Source data:
※ ※ ※
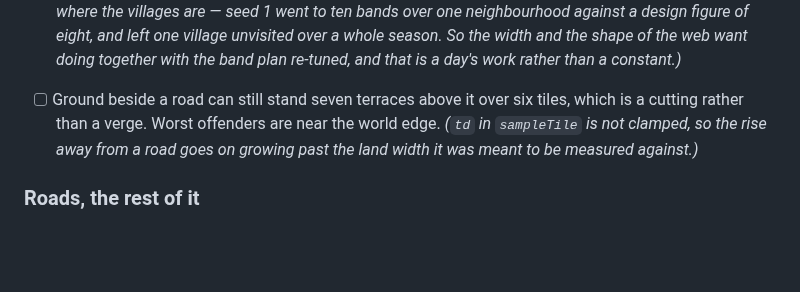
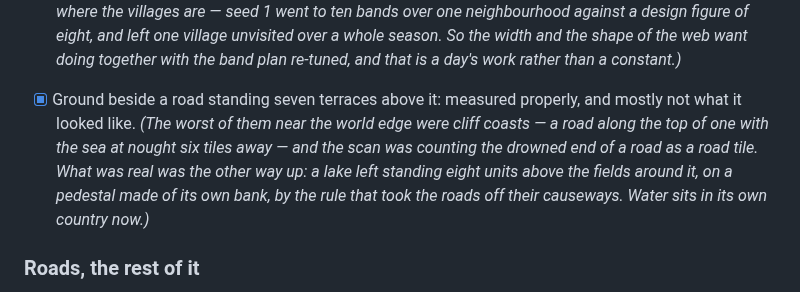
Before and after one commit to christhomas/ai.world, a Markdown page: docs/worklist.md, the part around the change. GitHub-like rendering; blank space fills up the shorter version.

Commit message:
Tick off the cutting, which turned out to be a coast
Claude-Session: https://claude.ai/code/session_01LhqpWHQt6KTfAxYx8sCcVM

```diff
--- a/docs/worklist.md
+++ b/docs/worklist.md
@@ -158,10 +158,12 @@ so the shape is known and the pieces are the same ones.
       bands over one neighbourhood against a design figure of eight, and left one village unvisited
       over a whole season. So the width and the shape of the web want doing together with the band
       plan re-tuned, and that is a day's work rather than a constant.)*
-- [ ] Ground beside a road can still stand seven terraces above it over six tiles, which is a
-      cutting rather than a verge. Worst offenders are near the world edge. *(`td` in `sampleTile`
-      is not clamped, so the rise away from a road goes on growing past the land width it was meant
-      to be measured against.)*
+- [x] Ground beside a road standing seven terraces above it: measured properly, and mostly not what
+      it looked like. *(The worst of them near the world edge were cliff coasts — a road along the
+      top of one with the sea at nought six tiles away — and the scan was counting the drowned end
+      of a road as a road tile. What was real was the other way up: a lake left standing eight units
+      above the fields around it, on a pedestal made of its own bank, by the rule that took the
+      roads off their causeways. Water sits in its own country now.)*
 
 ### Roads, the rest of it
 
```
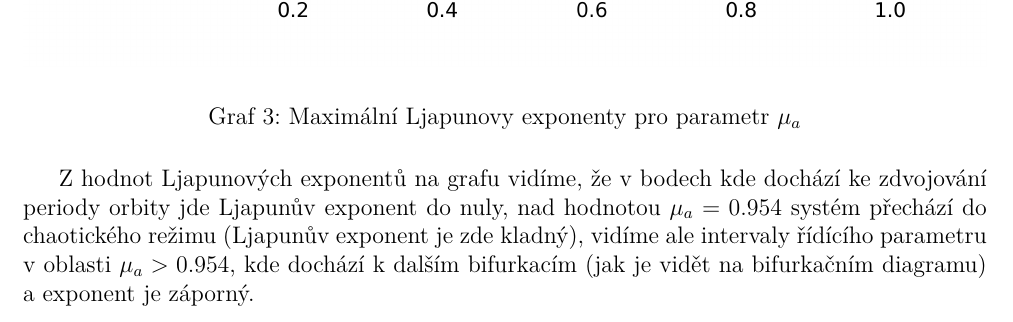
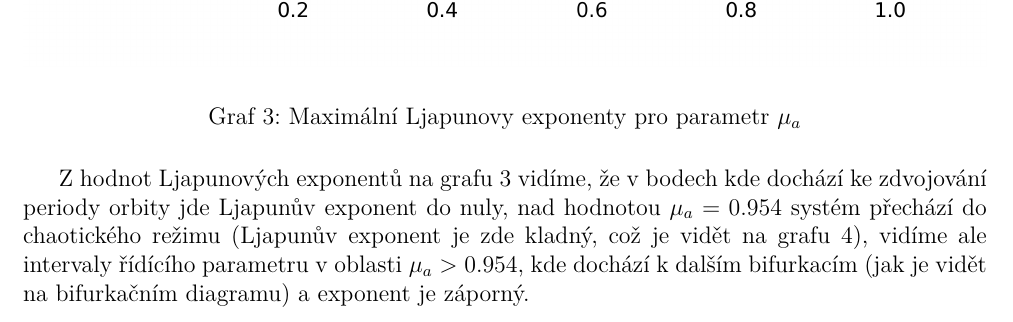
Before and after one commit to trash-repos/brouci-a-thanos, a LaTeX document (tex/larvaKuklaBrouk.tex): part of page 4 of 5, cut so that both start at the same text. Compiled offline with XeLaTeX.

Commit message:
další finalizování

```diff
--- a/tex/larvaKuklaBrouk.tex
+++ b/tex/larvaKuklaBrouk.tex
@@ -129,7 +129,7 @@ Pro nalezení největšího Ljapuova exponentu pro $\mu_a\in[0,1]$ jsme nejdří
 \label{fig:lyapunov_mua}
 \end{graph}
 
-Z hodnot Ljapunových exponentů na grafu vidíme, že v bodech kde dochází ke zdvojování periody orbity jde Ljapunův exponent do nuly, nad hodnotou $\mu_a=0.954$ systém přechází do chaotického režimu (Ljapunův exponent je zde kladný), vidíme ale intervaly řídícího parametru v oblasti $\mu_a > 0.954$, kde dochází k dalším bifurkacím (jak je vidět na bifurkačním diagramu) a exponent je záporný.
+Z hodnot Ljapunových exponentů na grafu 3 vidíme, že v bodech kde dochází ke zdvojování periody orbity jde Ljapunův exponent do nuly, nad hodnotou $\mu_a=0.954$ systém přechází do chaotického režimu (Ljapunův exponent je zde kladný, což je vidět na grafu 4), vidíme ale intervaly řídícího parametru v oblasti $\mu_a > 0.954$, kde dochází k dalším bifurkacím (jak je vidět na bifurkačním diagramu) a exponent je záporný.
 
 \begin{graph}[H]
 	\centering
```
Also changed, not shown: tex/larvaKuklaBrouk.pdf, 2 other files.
※ ※ ※
Instructions for the task:
Copy the records exactly, minus any pictures.

Answer space:
Before and after one commit to christhomas/ai.world, a Markdown page: docs/worklist.md, the part around the change. GitHub-like rendering; blank space fills up the shorter version.

Commit message:
Tick off the cutting, which turned out to be a coast
Claude-Session: https://claude.ai/code/session_01LhqpWHQt6KTfAxYx8sCcVM

```diff
--- a/docs/worklist.md
+++ b/docs/worklist.md
@@ -158,10 +158,12 @@ so the shape is known and the pieces are the same ones.
       bands over one neighbourhood against a design figure of eight, and left one village unvisited
       over a whole season. So the width and the shape of the web want doing together with the band
       plan re-tuned, and that is a day's work rather than a constant.)*
-- [ ] Ground beside a road can still stand seven terraces above it over six tiles, which is a
-      cutting rather than a verge. Worst offenders are near the world edge. *(`td` in `sampleTile`
-      is not clamped, so the rise away from a road goes on growing past the land width it was meant
-      to be measured against.)*
+- [x] Ground beside a road standing seven terraces above it: measured properly, and mostly not what
+      it looked like. *(The worst of them near the world edge were cliff coasts — a road along the
+      top of one with the sea at nought six tiles away — and the scan was counting the drowned end
+      of a road as a road tile. What was real was the other way up: a lake left standing eight units
+      above the fields around it, on a pedestal made of its own bank, by the rule that took the
+      roads off their causeways. Water sits in its own country now.)*
 
 ### Roads, the rest of it
 
```
Before and after one commit to trash-repos/brouci-a-thanos, a LaTeX document (tex/larvaKuklaBrouk.tex): part of page 4 of 5, cut so that both start at the same text. Compiled offline with XeLaTeX.

Commit message:
další finalizování

```diff
--- a/tex/larvaKuklaBrouk.tex
+++ b/tex/larvaKuklaBrouk.tex
@@ -129,7 +129,7 @@ Pro nalezení největšího Ljapuova exponentu pro $\mu_a\in[0,1]$ jsme nejdří
 \label{fig:lyapunov_mua}
 \end{graph}
 
-Z hodnot Ljapunových exponentů na grafu vidíme, že v bodech kde dochází ke zdvojování periody orbity jde Ljapunův exponent do nuly, nad hodnotou $\mu_a=0.954$ systém přechází do chaotického režimu (Ljapunův exponent je zde kladný), vidíme ale intervaly řídícího parametru v oblasti $\mu_a > 0.954$, kde dochází k dalším bifurkacím (jak je vidět na bifurkačním diagramu) a exponent je záporný.
+Z hodnot Ljapunových exponentů na grafu 3 vidíme, že v bodech kde dochází ke zdvojování periody orbity jde Ljapunův exponent do nuly, nad hodnotou $\mu_a=0.954$ systém přechází do chaotického režimu (Ljapunův exponent je zde kladný, což je vidět na grafu 4), vidíme ale intervaly řídícího parametru v oblasti $\mu_a > 0.954$, kde dochází k dalším bifurkacím (jak je vidět na bifurkačním diagramu) a exponent je záporný.
 
 \begin{graph}[H]
 	\centering
```
Also changed, not shown: tex/larvaKuklaBrouk.pdf, 2 other files.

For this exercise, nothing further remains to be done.